**Exercise directions**
Across the data below, how many lines hold "urls"? Answer with that number and nothing else.

>>

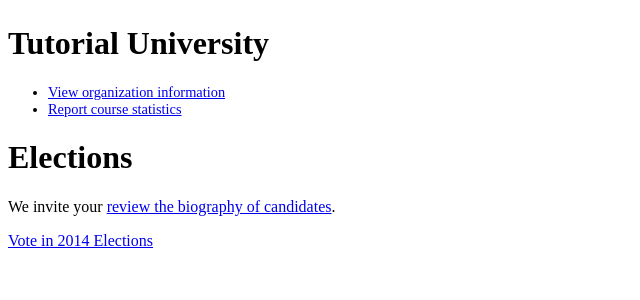
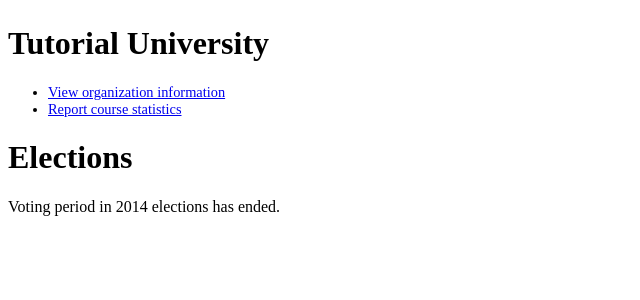
Before and after one commit to oeglobal/ocwc-members, a Django app: template members/crm/templates/overview_index.html in a window 1280 px wide. Shown: the part 388-688 px from the top of the page, without its empty margins (0-640 px from the left). Run offline with Django 3.2, Linux system fonts and the light colour scheme; the template is opened without the code that fills it: values that come from a table or form of the project are taken from there, others are empty; data comes from the database, SQL or seed files in the repository; parts of the project's set-up code (start-up, migrations or seed data) failed here and were passed over; some libraries are stand-ins or nearby versions; some web fonts are replaced.

Commit message:
turn off elections

```diff
--- a/members/crm/templates/overview_index.html
+++ b/members/crm/templates/overview_index.html
@@ -13,6 +13,8 @@
 
 		<div class="large-12 columns">
 			<h1>Elections</h1>
+			<p>Voting period in 2014 elections has ended.</p>
+			{% comment %}
 			{% if org.can_vote %}
 			<p>We invite your <a href="http://www.ocwconsortium.org/about-ocw/membership/elections/" target="_blank">review the biography of candidates</a>.</p>
 			<p>
@@ -21,6 +23,7 @@
 			{% else %}
 			<p>Your organization is currently not eligible to vote. Please contact <a href="mailto:memberservices@ocwconsortium.org">memberservices@ocwconsortium.org</a> for details.</p>
 			{% endif %}
+			{% endcomment %}
 		</div>
 
 	</div>
--- a/members/elections/urls.py
+++ b/members/elections/urls.py
@@ -14,6 +14,6 @@ urlpatterns = patterns('',
 
 	url(r'^api/candidate/list/(?P<key>[\w|\W]+)/$', ElectionCandidatesListAPIView.as_view(), name='api-candidate-list'),
 
-	url(r'^vote/add/(?P<pk>\d+)/$', VoteAddFormView.as_view(), name='vote-add'),
-	url(r'^vote/(?P<pk>\d+)/$', VoteView.as_view(), name='vote-view'),
+	# url(r'^vote/add/(?P<pk>\d+)/$', VoteAddFormView.as_view(), name='vote-add'),
+	# url(r'^vote/(?P<pk>\d+)/$', VoteView.as_view(), name='vote-view'),
 )
```
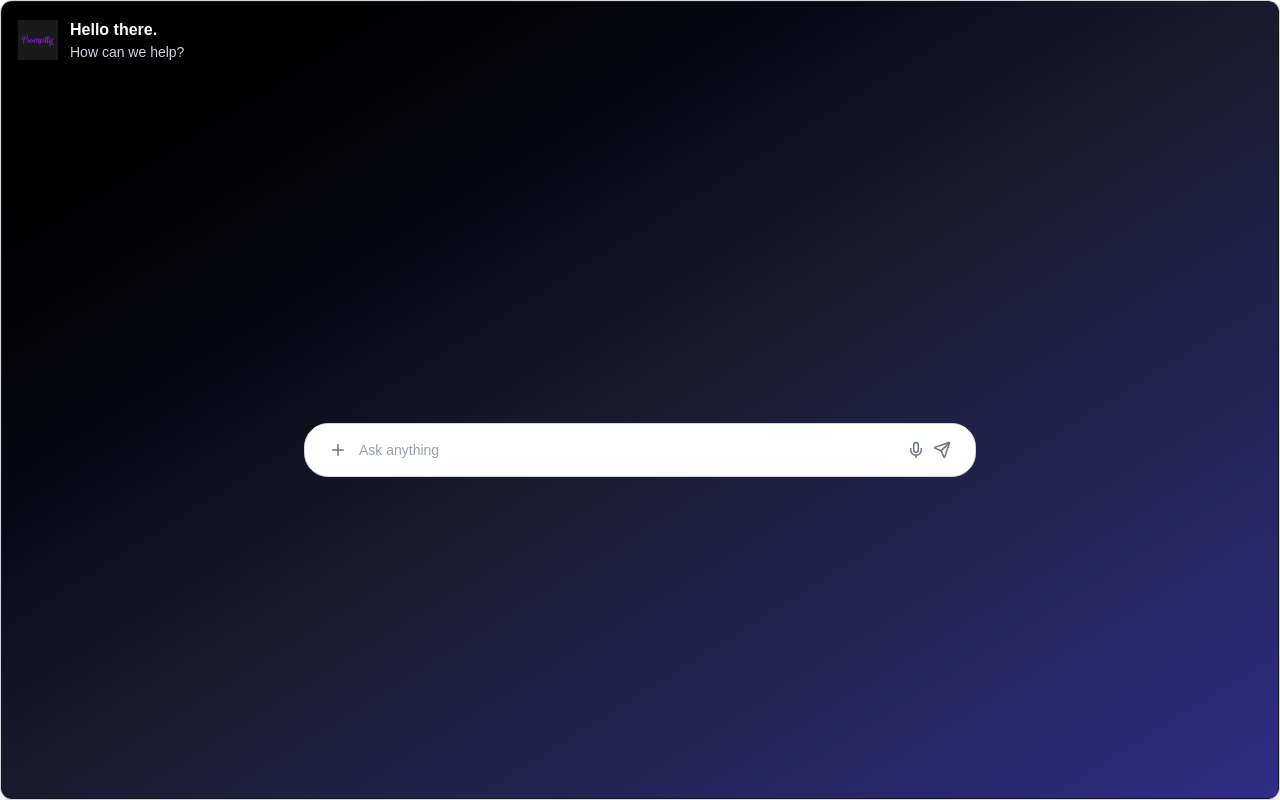
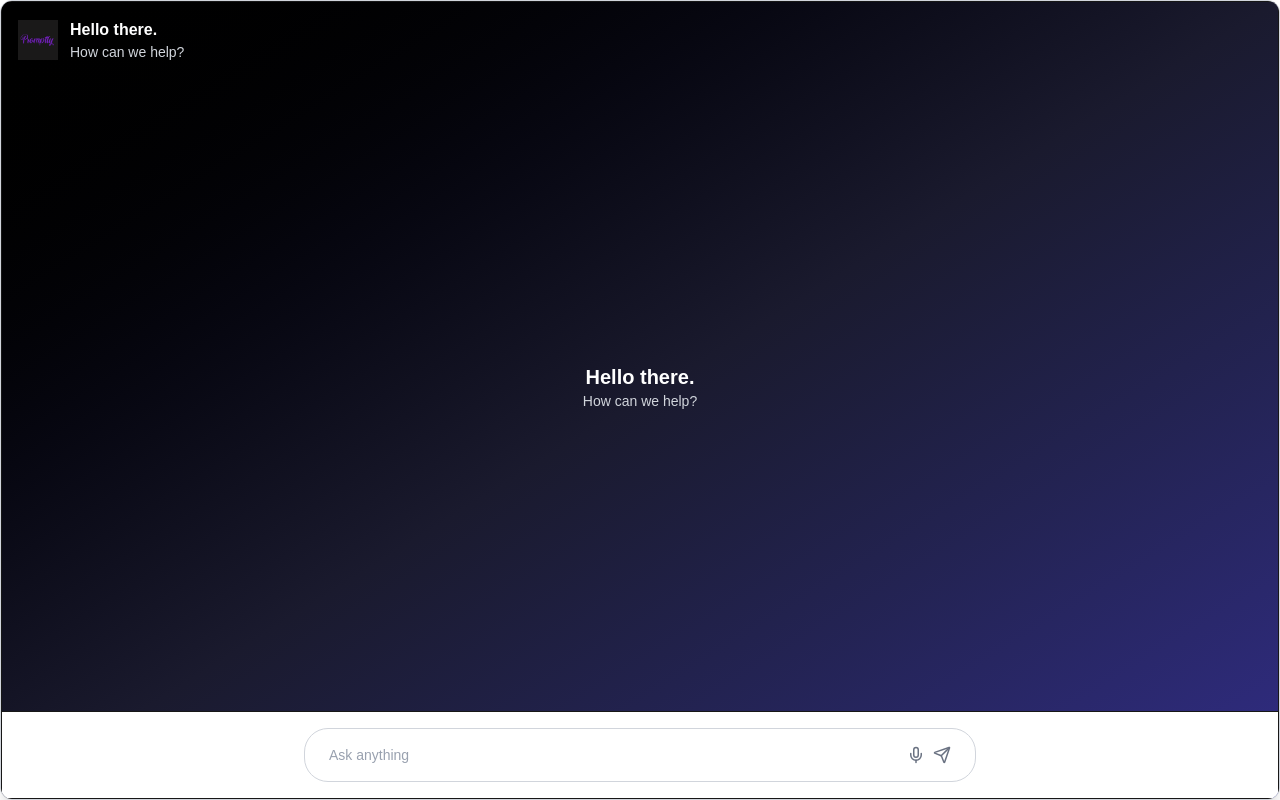
Before and after one commit to muhammad-12345/AI-Chatbot, a Next.js app: page /embed in a window 1280 px wide. Built offline with nearby package versions, Linux system fonts and the light colour scheme; no server answers; the database is empty.

Commit message:
iframe adjustement-2

```diff
--- a/src/components/Chatbox.tsx
+++ b/src/components/Chatbox.tsx
@@ -75,16 +75,16 @@ export default function ChatBox({ client, compact }: ChatBoxProps) {
           <div className={`flex-1 px-4 py-6 overflow-y-auto max-h-full scrollbar-thin scrollbar-thumb-gray-600 scrollbar-track-transparent ${isEmpty ? 'justify-center items-center flex' : ''}`}>
             <div className="w-full max-w-2xl mx-auto">
               {isEmpty ? (
+                compact ? (
+                  <div className="flex flex-1 flex-col items-center justify-center text-center px-4">
+                    <h2 className="text-xl font-semibold text-white">Hello there.</h2>
+                    <p className="text-sm text-gray-300">How can we help?</p>
+                  </div>
+                ) : (
                   <div className="flex flex-col items-center justify-center w-full space-y-6 text-center">
-                  {!compact ? (
                     <h2 className="text-2xl font-semibold text-gray-700 dark:text-gray-100">
                       What are you working on?
                     </h2>
-                  ) : (
-                    <>
-                      <div className="mt-4" /> {/* spacer if needed */}
-                    </>
-                  )}
                     <InputBar
                       showRounded
                       handleStop={handleStop}
@@ -93,6 +93,7 @@ export default function ChatBox({ client, compact }: ChatBoxProps) {
                       handleSend={handleSend}
                     />
                   </div>
+                )
               ) : (
 
                 <div className="flex flex-col space-y-4">
@@ -115,7 +116,7 @@ export default function ChatBox({ client, compact }: ChatBoxProps) {
           </div>
 
           {/* ✅ Only show bottom input if there's a result */}
-          {!isEmpty && (
+          {(compact || !isEmpty) && (
             <div className="border-t bg-white dark:bg-[#1a1a1a] dark:border-gray-800 px-4 py-4">
               <div className="max-w-2xl mx-auto">
                 <InputBar
@@ -124,10 +125,12 @@ export default function ChatBox({ client, compact }: ChatBoxProps) {
                   isStopped={isStopped}
                   setTypingIntervalId={setTypingIntervalId}
                   handleSend={handleSend}
+                  compact={compact}
                 />
               </div>
             </div>
           )}
+
         </div>
       </div>
     </div>
@@ -141,22 +144,27 @@ function InputBar({
   // eslint-disable-next-line @typescript-eslint/no-unused-vars
   setTypingIntervalId,
   handleSend,
+  compact = false
 }: {
   showRounded: boolean
   handleStop: () => void
   isStopped: boolean
   setTypingIntervalId: (id: NodeJS.Timeout | null) => void
   handleSend: () => void
+  compact?: boolean
 }) {
+
   const { input, setInput, loading } = useChatContext()
 
   return (
     <div className={`w-full flex items-center gap-3 ${showRounded
       ? 'bg-white dark:bg-[#2c2c2c] px-6 py-4 border border-gray-300 dark:border-gray-700 rounded-3xl'
       : ''}`}>
+      {!compact && (
       <button title="Attach file" className="text-gray-500 dark:text-gray-400 hover:text-blue-500">
         <Plus size={18} />
       </button>
+      )}
       <input
         value={input}
         onChange={(e) => setInput(e.target.value)}
```
Lines whose indentation alone changed are shown as unchanged.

<<

**Result below**
2